Sid Martin

Sidney Martin, a junior biology & chemistry double major at the University of Alabama in Huntsville, studied the effects of TSC1 and TSC2 mutations in the Cancer Cell Line Encyclopedia and how these changes can affect the pathology of Tuberous Sclerosis Complex.

Tuberous sclerosis complex (TSC) is a rare disease characterized by the growth of numerous noncancerous tumors in many parts of the body, especially in vital organs like the brain, heart, kidney, lung, and skin. Being in BSRP has taught me about the importance of community within the scientific realm. With a virtual setting, it was unknown if we were going to connect as a cohort. With a blend of computational and wet lab research background, our cohort tackled adversity as one. We relied on each other, trusted each other, and overcame obstacles while learning how to deal with imposter syndrome, how to become a leader, and how to talk about science to people who are in STEM and people who aren’t. Throughout this experience, we have built an everlasting bond that can’t be broken. As we go back to our respective institutions and beyond, I can’t wait to see the amazing things that my cohort will do. TSC is caused by mutations within the gene(s) TSC1 and TSC2. These mutations cause a disruption in the mTOR pathway which leads to excess cell division and cell proliferation. Because there are no TSC patient or cell line data, the Cancer Cell Line Encyclopedia (CCLE) was used because it contains over 1000 immortalized cancer cell lines including gene expression and mutation data. With this database, we hope to deepen our understanding of the TSC1/2 mutations. After using DESeq2 analysis to find significantly differentially expressed genes in TSC1 and TSC2, we used GOSeq to take those genes from the DESeq2 analysis to formulate a gene ontology so we can understand what biological processes are involved with these mutations. We found that mutations in TSC1 can be linked to pathways affecting the immune response and blood clotting while mutations in TSC2 can be linked to pathways affecting antigen processing, an immune response that is specific for producing antibodies. Connecting this with literature involving TSC patients with a TSC1 mutation, this data shows that we can potentially use the CCLE to study Tuberous Sclerosis.
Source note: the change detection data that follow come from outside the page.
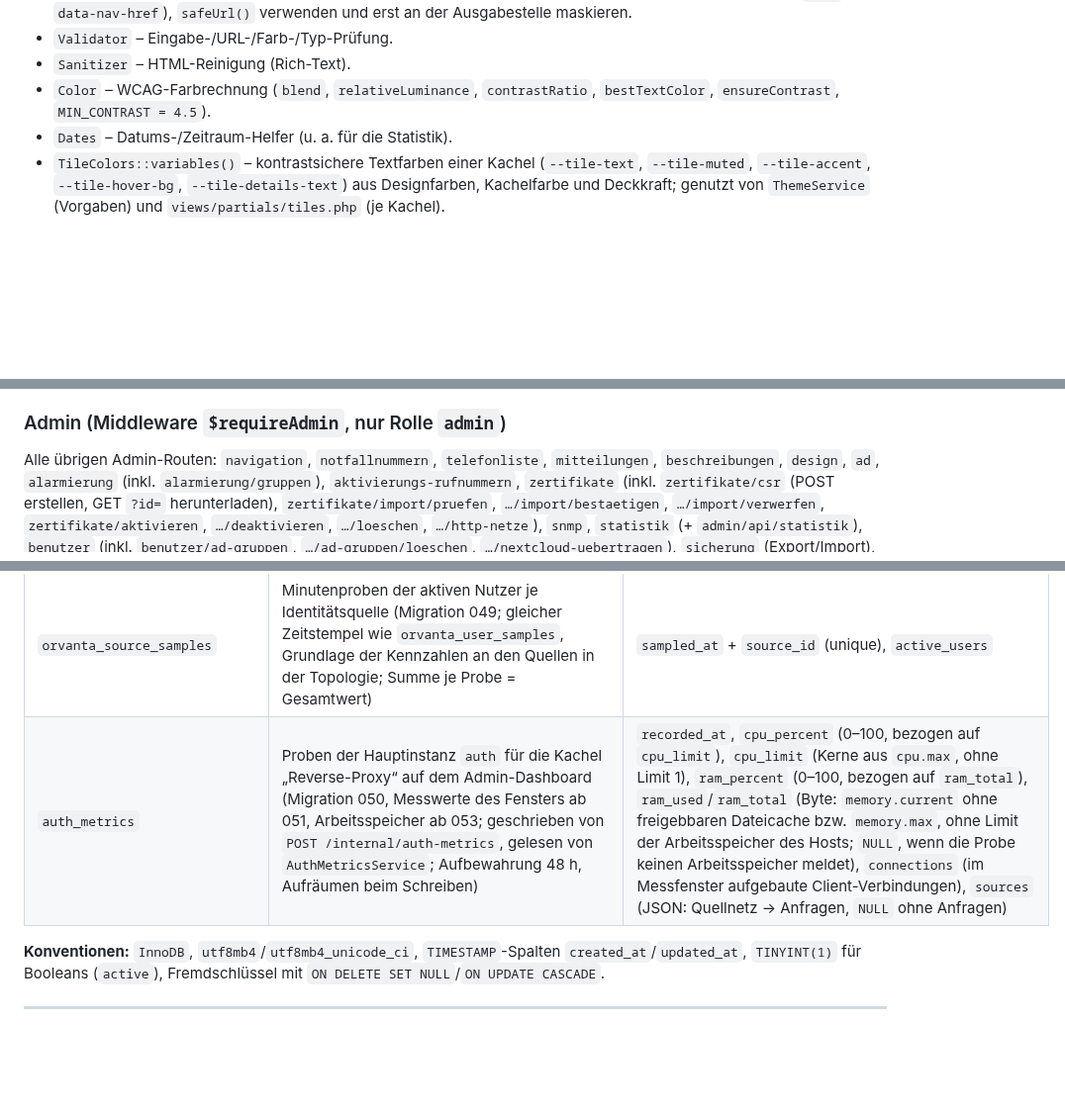
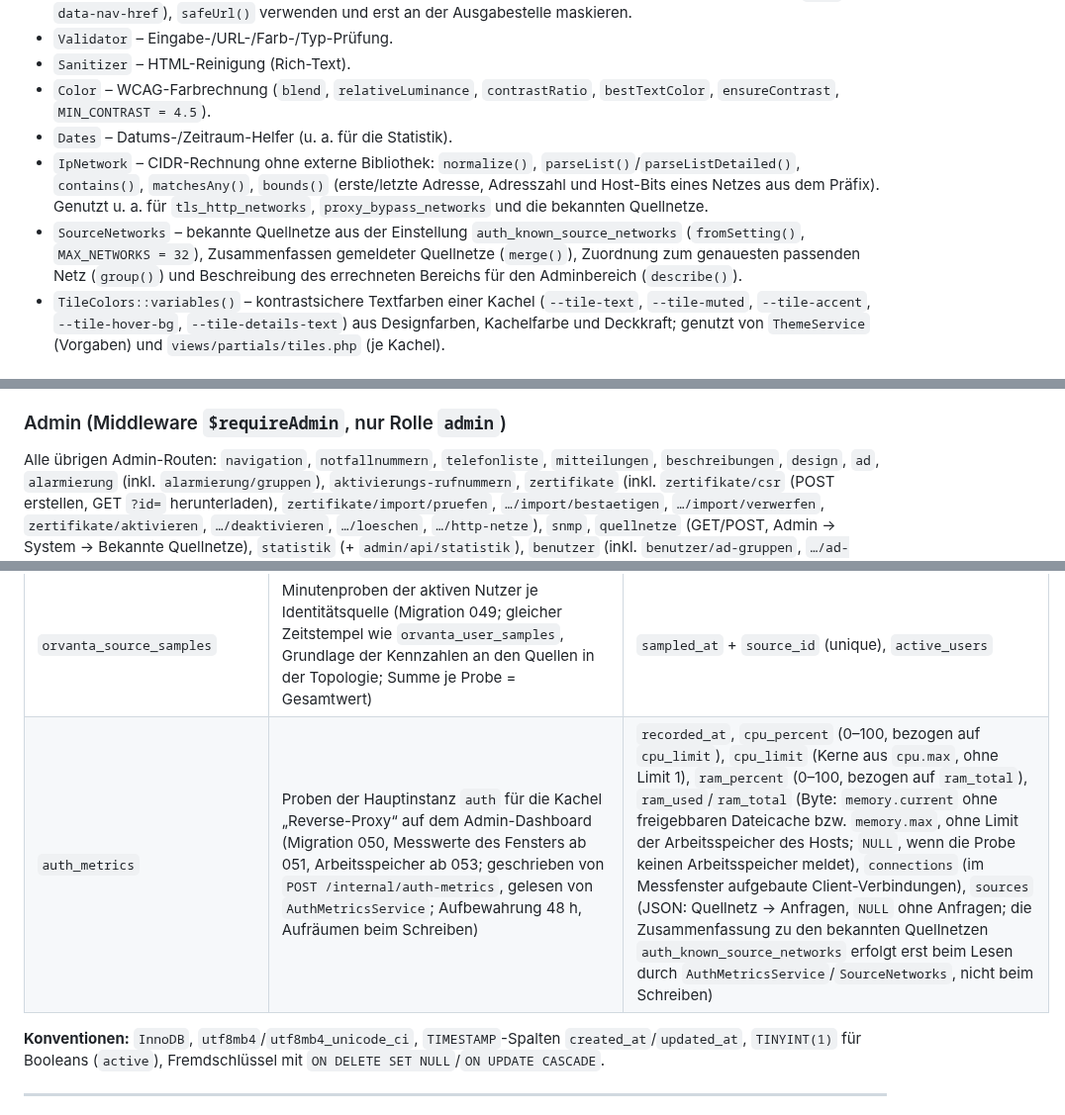
Before and after one commit to dareinelt/lanpa, a Markdown page: agentsindex.md, 3 parts joined by grey strips. Shown at 99% size. Drawn GitHub-style; blank space fills up the shorter version.

```diff
--- a/agentsindex.md
+++ b/agentsindex.md
@@ -293,6 +294,8 @@ Muster: Service erhält Repositories per Konstruktor, validiert Eingaben
 - `Sanitizer` – HTML-Reinigung (Rich-Text).
 - `Color` – WCAG-Farbrechnung (`blend`, `relativeLuminance`, `contrastRatio`, `bestTextColor`, `ensureContrast`, `MIN_CONTRAST = 4.5`).
 - `Dates` – Datums-/Zeitraum-Helfer (u. a. für die Statistik).
+- `IpNetwork` – CIDR-Rechnung ohne externe Bibliothek: `normalize()`, `parseList()`/`parseListDetailed()`, `contains()`, `matchesAny()`, `bounds()` (erste/letzte Adresse, Adresszahl und Host-Bits eines Netzes aus dem Präfix). Genutzt u. a. für `tls_http_networks`, `proxy_bypass_networks` und die bekannten Quellnetze.
+- `SourceNetworks` – bekannte Quellnetze aus der Einstellung `auth_known_source_networks` (`fromSetting()`, `MAX_NETWORKS = 32`), Zusammenfassen gemeldeter Quellnetze (`merge()`), Zuordnung zum genauesten passenden Netz (`group()`) und Beschreibung des errechneten Bereichs für den Adminbereich (`describe()`).
 - `TileColors::variables()` – kontrastsichere Textfarben einer Kachel (`--tile-text`, `--tile-muted`, `--tile-accent`, `--tile-hover-bg`, `--tile-details-text`) aus Designfarben, Kachelfarbe und Deckkraft; genutzt von `ThemeService` (Vorgaben) und `views/partials/tiles.php` (je Kachel).
 
 ### Contracts (`app/Contracts/`) & Exceptions (`app/Exceptions/`)
@@ -347,7 +350,7 @@ auf `/zugriff` umgeleitet, bis sie für die Sitzung freigeschaltet sind.
 
 Alle übrigen Admin-Routen: `navigation`, `notfallnummern`, `telefonliste`,
 `mitteilungen`, `beschreibungen`, `design`, `ad`, `alarmierung`
-(inkl. `alarmierung/gruppen`), `aktivierungs-rufnummern`, `zertifikate` (inkl. `zertifikate/csr` (POST erstellen, GET `?id=` herunterladen), `zertifikate/import/pruefen`, `…/import/bestaetigen`, `…/import/verwerfen`, `zertifikate/aktivieren`, `…/deaktivieren`, `…/loeschen`, `…/http-netze`), `snmp`, `statistik`
+(inkl. `alarmierung/gruppen`), `aktivierungs-rufnummern`, `zertifikate` (inkl. `zertifikate/csr` (POST erstellen, GET `?id=` herunterladen), `zertifikate/import/pruefen`, `…/import/bestaetigen`, `…/import/verwerfen`, `zertifikate/aktivieren`, `…/deaktivieren`, `…/loeschen`, `…/http-netze`), `snmp`, `quellnetze` (GET/POST, Admin → System → Bekannte Quellnetze), `statistik`
 (+ `admin/api/statistik`), `benutzer` (inkl. `benutzer/ad-gruppen`, `…/ad-gruppen/loeschen`, `…/nextcloud-uebertragen`), `sicherung` (Export/Import), `office`
 (eigene Unterseiten je Bereich, GET: `office` (Status & Diagnose), `office/fusszeile`, `office/ki`, `office/app-store`, `office/orvanta`, `office/kachel`, `office/sicherung` – jeweils `Admin\OfficeController::render()` mit `$section`, Zuordnung in `OfficeController::PAGES`; POST der Fußzeile an `office/fusszeile`;
 inkl. `office/pruefen`, `office/sicherung`, `office/kachel`, `office/kachel/gestaltung`,
@@ -422,7 +425,7 @@ Migrationen liegen in `database/migrations/` (numerisch sortiert, werden von `mi
 | `orvanta_activity` | Aktive Orvanta-Nutzer der letzten Minuten (Migration 048/049; je Benutzer eine Zeile, ohne Inhalte) | `user_uid` (Primary Key), `backend` (exchange/proxy), `source_id` (Identitätsquelle, 0 = Hauptquelle; Migration 049), `first_seen_at`, `last_seen_at`, `requests` |
 | `orvanta_user_samples` | Minutenproben der aktiven Nutzer (Migration 048; genau eine Zeile je Zeitraster, Grundlage der Kennzahlen und des Verlaufs) | `sampled_at` (unique), `active_users`, `exchange_users`, `proxy_users`, `ai_users` |
 | `orvanta_source_samples` | Minutenproben der aktiven Nutzer je Identitätsquelle (Migration 049; gleicher Zeitstempel wie `orvanta_user_samples`, Grundlage der Kennzahlen an den Quellen in der Topologie; Summe je Probe = Gesamtwert) | `sampled_at` + `source_id` (unique), `active_users` |
-| `auth_metrics` | Proben der Hauptinstanz `auth` für die Kachel „Reverse-Proxy“ auf dem Admin-Dashboard (Migration 050, Messwerte des Fensters ab 051, Arbeitsspeicher ab 053; geschrieben von `POST /internal/auth-metrics`, gelesen von `AuthMetricsService`; Aufbewahrung 48 h, Aufräumen beim Schreiben) | `recorded_at`, `cpu_percent` (0–100, bezogen auf `cpu_limit`), `cpu_limit` (Kerne aus `cpu.max`, ohne Limit 1), `ram_percent` (0–100, bezogen auf `ram_total`), `ram_used`/`ram_total` (Byte: `memory.current` ohne freigebbaren Dateicache bzw. `memory.max`, ohne Limit der Arbeitsspeicher des Hosts; `NULL`, wenn die Probe keinen Arbeitsspeicher meldet), `connections` (im Messfenster aufgebaute Client-Verbindungen), `sources` (JSON: Quellnetz → Anfragen, `NULL` ohne Anfragen) |
+| `auth_metrics` | Proben der Hauptinstanz `auth` für die Kachel „Reverse-Proxy“ auf dem Admin-Dashboard (Migration 050, Messwerte des Fensters ab 051, Arbeitsspeicher ab 053; geschrieben von `POST /internal/auth-metrics`, gelesen von `AuthMetricsService`; Aufbewahrung 48 h, Aufräumen beim Schreiben) | `recorded_at`, `cpu_percent` (0–100, bezogen auf `cpu_limit`), `cpu_limit` (Kerne aus `cpu.max`, ohne Limit 1), `ram_percent` (0–100, bezogen auf `ram_total`), `ram_used`/`ram_total` (Byte: `memory.current` ohne freigebbaren Dateicache bzw. `memory.max`, ohne Limit der Arbeitsspeicher des Hosts; `NULL`, wenn die Probe keinen Arbeitsspeicher meldet), `connections` (im Messfenster aufgebaute Client-Verbindungen), `sources` (JSON: Quellnetz → Anfragen, `NULL` ohne Anfragen; die Zusammenfassung zu den bekannten Quellnetzen `auth_known_source_networks` erfolgt erst beim Lesen durch `AuthMetricsService`/`SourceNetworks`, nicht beim Schreiben) |
 
 **Konventionen:** `InnoDB`, `utf8mb4`/`utf8mb4_unicode_ci`, `TIMESTAMP`-Spalten `created_at`/`updated_at`, `TINYINT(1)` für Booleans (`active`), Fremdschlüssel mit `ON DELETE SET NULL`/`ON UPDATE CASCADE`.
 
```
Also changed, not shown: other parts of agentsindex.md (+3 -2 lines), README.md (+16 -0 lines), docs/screenshots/128-admin-quellnetze.png (added), docs/screenshots/129-admin-reverse-proxy-quellnetze.png (added), 12 other files.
These findings could be the key to predicting the pathology of TSC.


Project: Using TSC1/2 mutations to study Tuberculosis Sclerosis Complex through the Cancer Cell Line Encyclopedia

Mentor: Brian Chamberlain, Group Leader in Medicinal Chemistry, Center for the Development of Therapeutics (CDoT)